Now that Lowlands Festival is back in the habit of selling out, it’s only a question of how long it will take. This year’s 55,000 three-day tickets for the Dutch event were gone about seven weeks in advance.
That’s the quickest it’s been in its 16-year history and a month quicker than last year. Festival director Eric van Eerdenburg said there’s no reason it shouldn’t continue to sell out in advance, given the right acts are available.
Lowlands’ fortunes took an upswing when festival promoter Mojo Concerts decided in 2003 to reschedule the event to avoid an annual bidding war with the U.K.’s twinned Reading and Leeds festivals, which took place on the same late August weekend.
Although the shift means Lowlands now clashes with the U.K.’s twinned V Festivals, van Eerdenburg said the musical styles don’t overlap as much, creating less competition to book the same acts.
Benefiting from not having to pay such high prices and not competing for the same headliners, Lowlands’ attendances have risen steadily from 48,000 (2003), 52,000 (2004) and 54,000 (2005), followed by a hat-trick of advance sellouts.
Beyond talking about the figures, van Eerdenburg said he wouldn’t want to compare this year’s August 15-17 gathering with past Lowlands gatherings, pointing out that some festivals always claim to have had their “best year ever.”
He did say the event was lucky with the weather, as the showers and storms that blew over Europe during the previous week subsided before the festival began.
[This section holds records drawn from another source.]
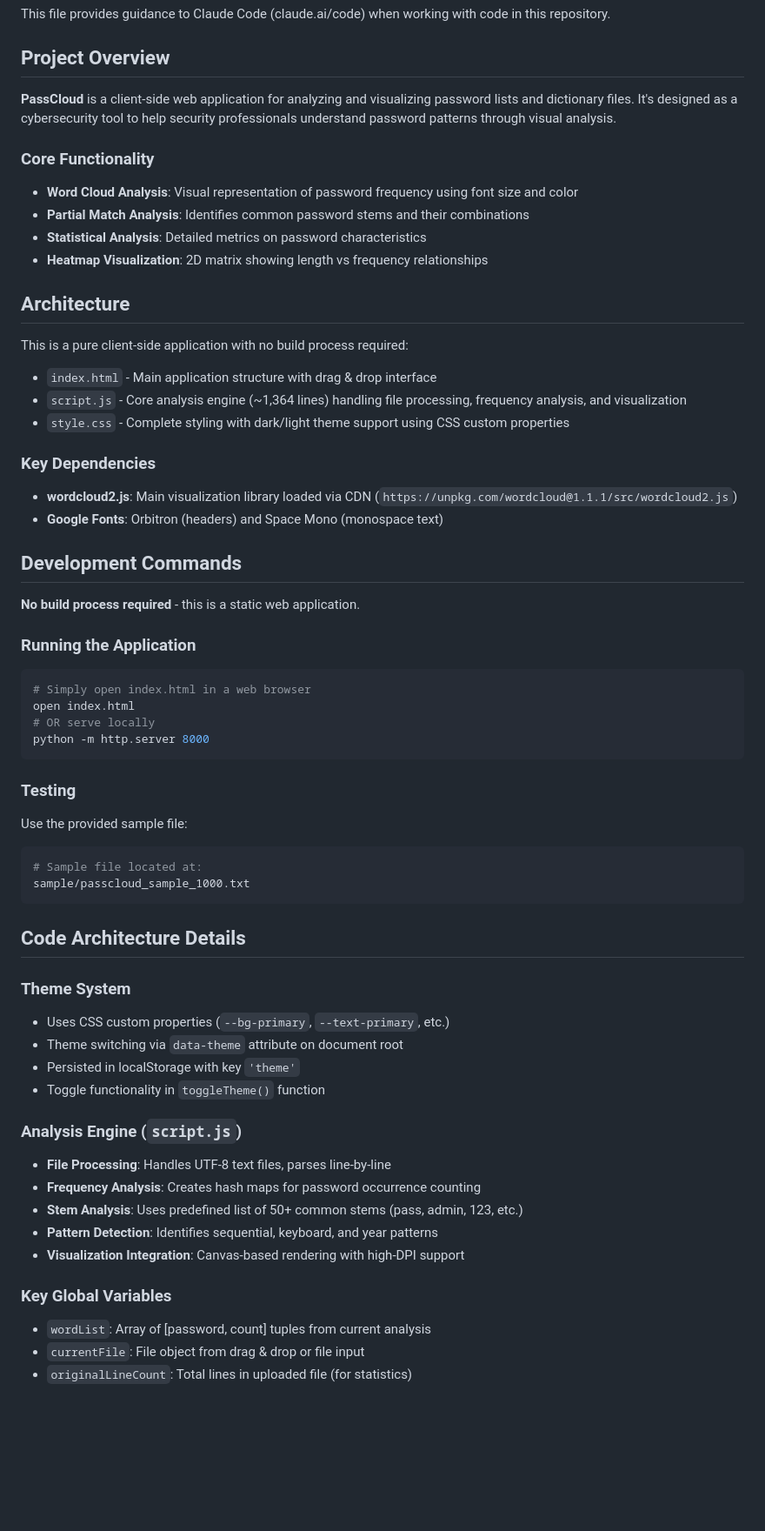
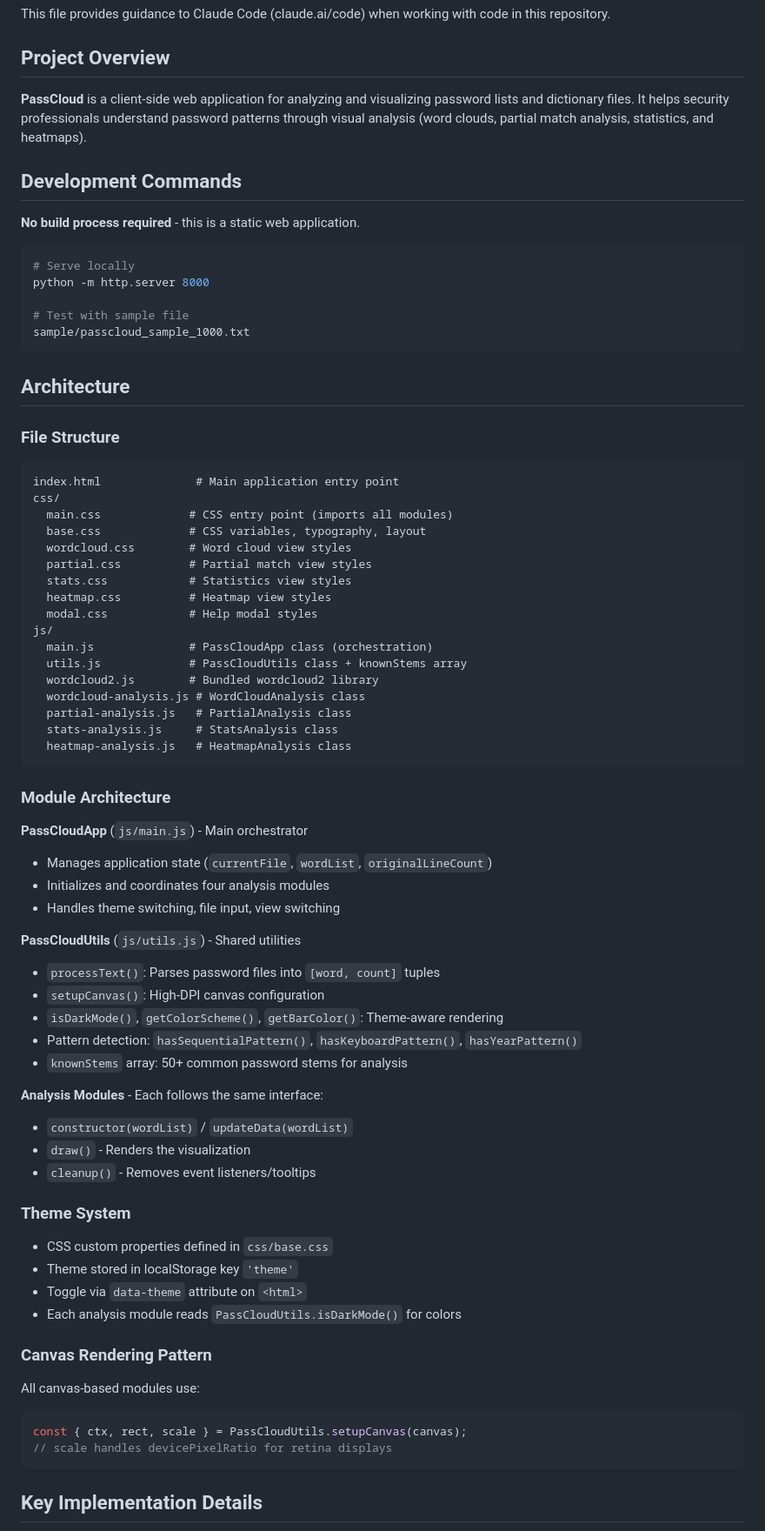
Before and after one commit to ipusiron/passcloud, a Markdown page: CLAUDE.md, the part around the change printed below. Shown: that part at 87% size. Drawn GitHub-style; blank space fills up the shorter version.

````diff
--- a/CLAUDE.md
+++ b/CLAUDE.md
@@ -4,62 +4,74 @@ This file provides guidance to Claude Code (claude.ai/code) when working with co
 
 ## Project Overview
 
-**PassCloud** is a client-side web application for analyzing and visualizing password lists and dictionary files. It's designed as a cybersecurity tool to help security professionals understand password patterns through visual analysis.
-
-### Core Functionality
-- **Word Cloud Analysis**: Visual representation of password frequency using font size and color
-- **Partial Match Analysis**: Identifies common password stems and their combinations
-- **Statistical Analysis**: Detailed metrics on password characteristics
-- **Heatmap Visualization**: 2D matrix showing length vs frequency relationships
-
-## Architecture
-
-This is a pure client-side application with no build process required:
-
-- `index.html` - Main application structure with drag & drop interface
-- `script.js` - Core analysis engine (~1,364 lines) handling file processing, frequency analysis, and visualization
-- `style.css` - Complete styling with dark/light theme support using CSS custom properties
-
-### Key Dependencies
-- **wordcloud2.js**: Main visualization library loaded via CDN (`https://unpkg.com/wordcloud@1.1.1/src/wordcloud2.js`)
-- **Google Fonts**: Orbitron (headers) and Space Mono (monospace text)
+**PassCloud** is a client-side web application for analyzing and visualizing password lists and dictionary files. It helps security professionals understand password patterns through visual analysis (word clouds, partial match analysis, statistics, and heatmaps).
 
 ## Development Commands
 
 **No build process required** - this is a static web application.
 
-### Running the Application
 ```bash
-# Simply open index.html in a web browser
-open index.html
-# OR serve locally
+# Serve locally
 python -m http.server 8000
-```
 
-### Testing
-Use the provided sample file:
-```bash
-# Sample file located at:
+# Test with sample file
 sample/passcloud_sample_1000.txt
 ```
 
-## Code Architecture Details
+## Architecture
+
+### File Structure
+```
+index.html              # Main application entry point
+css/
+  main.css             # CSS entry point (imports all modules)
+  base.css             # CSS variables, typography, layout
+  wordcloud.css        # Word cloud view styles
+  partial.css          # Partial match view styles
+  stats.css            # Statistics view styles
+  heatmap.css          # Heatmap view styles
+  modal.css            # Help modal styles
+js/
+  main.js              # PassCloudApp class (orchestration)
+  utils.js             # PassCloudUtils class + knownStems array
+  wordcloud2.js        # Bundled wordcloud2 library
+  wordcloud-analysis.js # WordCloudAnalysis class
+  partial-analysis.js   # PartialAnalysis class
+  stats-analysis.js     # StatsAnalysis class
+  heatmap-analysis.js   # HeatmapAnalysis class
+```
+
+### Module Architecture
+
+**PassCloudApp** (`js/main.js`) - Main orchestrator
+- Manages application state (`currentFile`, `wordList`, `originalLineCount`)
+- Initializes and coordinates four analysis modules
+- Handles theme switching, file input, view switching
+
+**PassCloudUtils** (`js/utils.js`) - Shared utilities
+- `processText()`: Parses password files into `[word, count]` tuples
+- `setupCanvas()`: High-DPI canvas configuration
+- `isDarkMode()`, `getColorScheme()`, `getBarColor()`: Theme-aware rendering
+- Pattern detection: `hasSequentialPattern()`, `hasKeyboardPattern()`, `hasYearPattern()`
+- `knownStems` array: 50+ common password stems for analysis
+
+**Analysis Modules** - Each follows the same interface:
+- `constructor(wordList)` / `updateData(wordList)`
+- `draw()` - Renders the visualization
+- `cleanup()` - Removes event listeners/tooltips
 
 ### Theme System
-- Uses CSS custom properties (`--bg-primary`, `--text-primary`, etc.)
-- Theme switching via `data-theme` attribute on document root
-- Persisted in localStorage with key `'theme'`
-- Toggle functionality in `toggleTheme()` function
+- CSS custom properties defined in `css/base.css`
+- Theme stored in localStorage key `'theme'`
+- Toggle via `data-theme` attribute on `<html>`
+- Each analysis module reads `PassCloudUtils.isDarkMode()` for colors
 
-### Analysis Engine (`script.js`)
-- **File Processing**: Handles UTF-8 text files, parses line-by-line
-- **Frequency Analysis**: Creates hash maps for password occurrence counting
-- **Stem Analysis**: Uses predefined list of 50+ common stems (pass, admin, 123, etc.)
-- **Pattern Detection**: Identifies sequential, keyboard, and year patterns
-- **Visualization Integration**: Canvas-based rendering with high-DPI support
+### Canvas Rendering Pattern
+All canvas-based modules use:
+```javascript
+const { ctx, rect, scale } = PassCloudUtils.setupCanvas(canvas);
+// scale handles devicePixelRatio for retina displays
+```
 
-### Key Global Variables
-- `wordList`: Array of [password, count] tuples from current analysis
-- `currentFile`: File object from drag & drop or file input
-- `originalLineCount`: Total lines in uploaded file (for statistics)
+## Key Implementation Details
 
````
Also changed, not shown: other parts of CLAUDE.md (+19 -52 lines), README.md (+38 -1 lines).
The sun came out and stayed out until light showers returned on the Sunday evening.
Acts helping Lowlands hit another high spot at the Walibi World site included Franz Ferdinand, Sigur Ros, The Flaming Lips, Editors, Killswitch Engage, The Roots, Plain White T’s, The Breeders and Anti-Flag.